The government has vowed to make efforts to stamp out narcotic drugs, especially methamphetamine, within its four-year term as a new national agenda item.
It will also commit to a short-term goal to contain drugs as much as possible in the first year, and has invited the public to join the drugs suppression effort.
The government wants to break the circle of the narcotic drug problem, from smuggling to drug addiction and money laundering, said Prime Minister Srettha Thavisin yesterday, addressing a meeting of the government committee on drug suppression.
The PM is chairman of the committee, which includes some cabinet ministers, the chief of the Narcotics Control Board and the national police chief.
"A consensus has been reached among the 11 coalition parties as well as all other parties in the opposition that the need to tackle the drugs problem is high on the agenda," he said.
The priority now is the suppression of drug smuggling which is seen as a key measure for preventing drugs from reaching communities.
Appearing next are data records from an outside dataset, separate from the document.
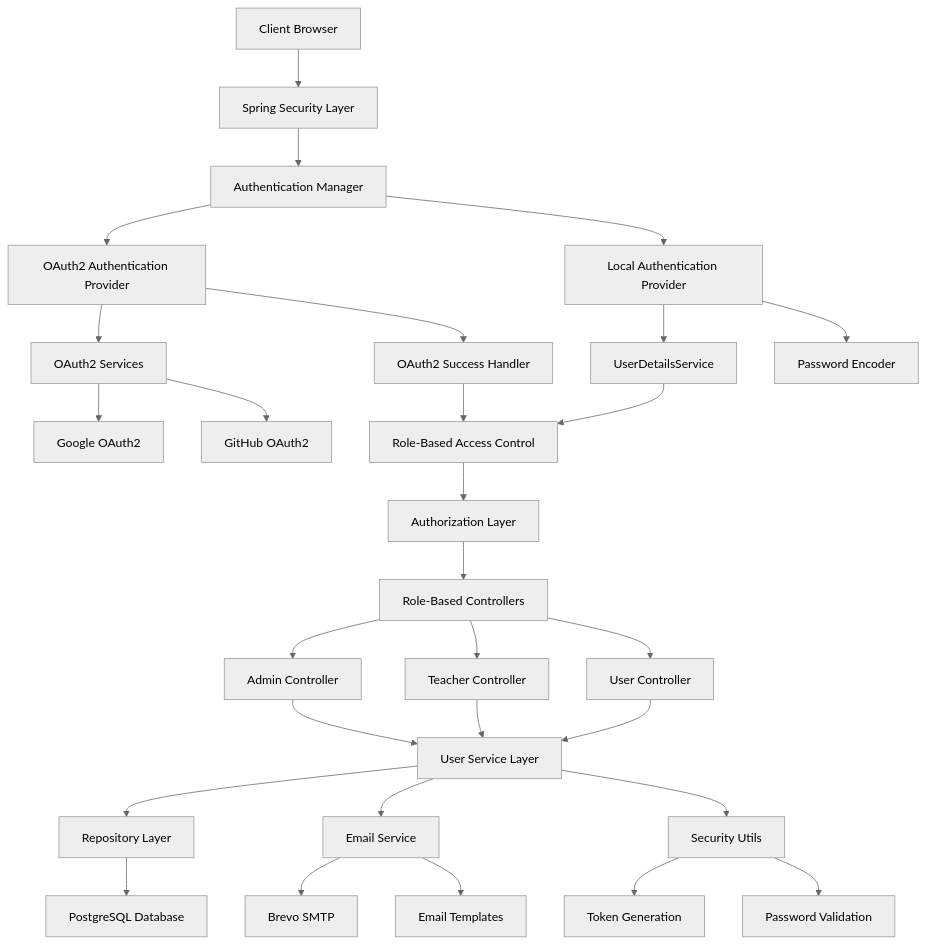
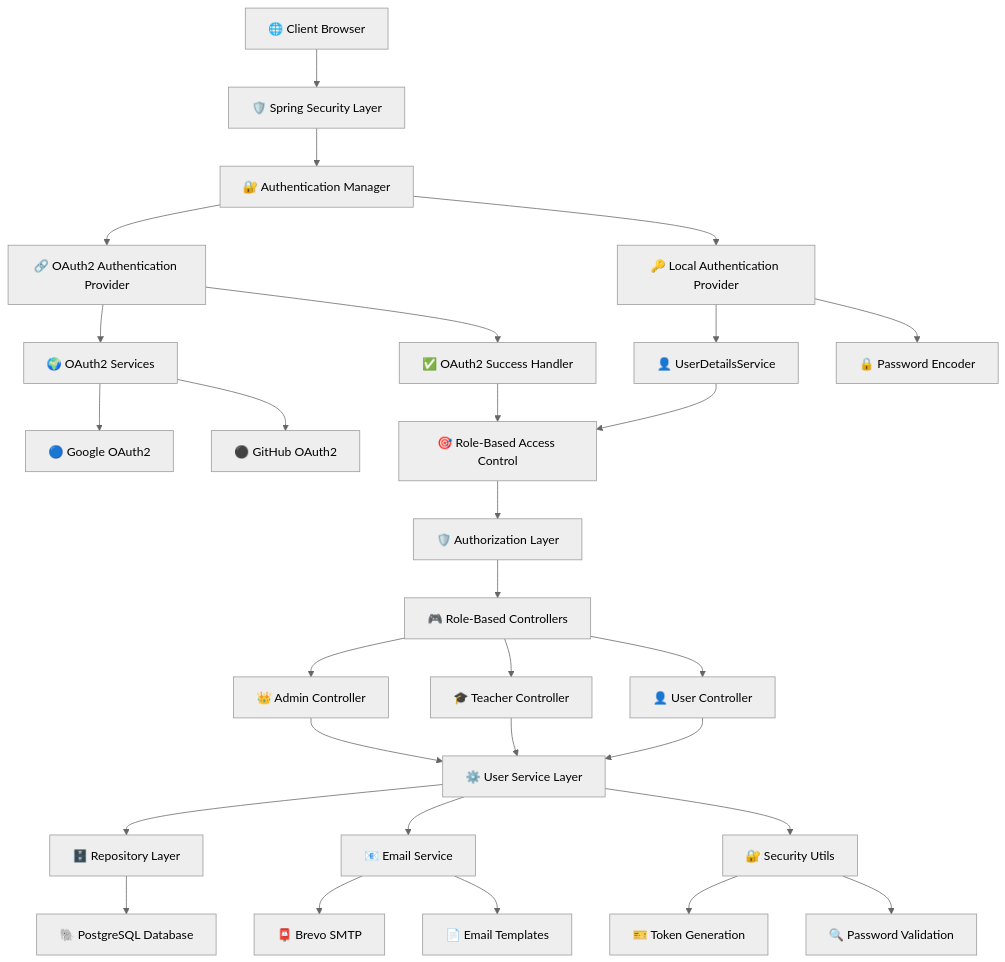
One commit to md4nas/college-Admission-Portal changed the first of 2 diagrams in README.md. Above: the diagram before and after it, drawn with Mermaid (neutral theme). The commit also changed other lines of this file and 68 other files, not shown here.

````diff
--- a/README.md
+++ b/README.md
@@ -79,39 +36,39 @@
 ```mermaid
 graph TB
-    A[Client Browser] --> B[Spring Security Layer]
-    B --> C[Authentication Manager]
-    C --> D[OAuth2 Authentication Provider]
-    C --> E[Local Authentication Provider]
+    A[🌐 Client Browser] --> B[🛡️ Spring Security Layer]
+    B --> C[🔐 Authentication Manager]
+    C --> D[🔗 OAuth2 Authentication Provider]
+    C --> E[🔑 Local Authentication Provider]
     
-    D --> F[OAuth2 Services]
-    F --> G[Google OAuth2]
-    F --> H[GitHub OAuth2]
-    D --> I[OAuth2 Success Handler]
+    D --> F[🌍 OAuth2 Services]
+    F --> G[🔵 Google OAuth2]
+    F --> H[⚫ GitHub OAuth2]
+    D --> I[✅ OAuth2 Success Handler]
     
-    E --> J[UserDetailsService]
-    E --> K[Password Encoder]
+    E --> J[👤 UserDetailsService]
+    E --> K[🔒 Password Encoder]
     
-    I --> L[Role-Based Access Control]
+    I --> L[🎯 Role-Based Access Control]
     J --> L
-    L --> M[Authorization Layer]
+    L --> M[🛡️ Authorization Layer]
     
-    M --> N[Role-Based Controllers]
-    N --> O[Admin Controller]
-    N --> P[Teacher Controller]
-    N --> Q[User Controller]
+    M --> N[🎮 Role-Based Controllers]
+    N --> O[👑 Admin Controller]
+    N --> P[🎓 Teacher Controller]
+    N --> Q[👤 User Controller]
     
-    O --> R[User Service Layer]
+    O --> R[⚙️ User Service Layer]
     P --> R
     Q --> R
     
-    R --> S[Repository Layer]
-    S --> T[PostgreSQL Database]
+    R --> S[🗄️ Repository Layer]
+    S --> T[🐘 PostgreSQL Database]
     
-    R --> U[Email Service]
-    U --> V[Brevo SMTP]
-    U --> W[Email Templates]
+    R --> U[📧 Email Service]
+    U --> V[📮 Brevo SMTP]
+    U --> W[📄 Email Templates]
     
-    R --> X[Security Utils]
-    X --> Y[Token Generation]
-    X --> Z[Password Validation]
+    R --> X[🔐 Security Utils]
+    X --> Y[🎫 Token Generation]
+    X --> Z[🔍 Password Validation]
 ```
````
The waiting time between drugs being seized in a crackdown and when they are destroyed also will have to be shortened, he said.
Shortening the process of seizing the assets of drug dealers is key to cut them and their network off from these resources, said Mr Srettha. "Let's make today the start of a new fight to stamp out drugs problems from society," he said.
Since assets confiscation is the worst fear of drug dealers, state agencies concerned are now asked to accelerate assets seizure efforts in every drug case.
Mr Srettha said he would follow up on progress of the work while ensuring good governance rules apply so state agencies and the public feel secure in joining the fight against drugs. "The problem must subside within a year while within the four-year term of this government, methamphetamines must be gone," he said.
After the meeting, Mr Srettha watched as narcotic drugs confiscated in more than 100 recent drug cases were destroyed at an incineration facility owned by Akkhie Prakarn Plc in Samut Prakan's Muang district.
The drugs included 12.52 tonnes of methamphetamine, 11.65 tonnes of crystal methamphetamine, 418 kilogrammes of heroin, 179kg of opium, 704kg of ketamine and 25.51 tonnes of other narcotic substances.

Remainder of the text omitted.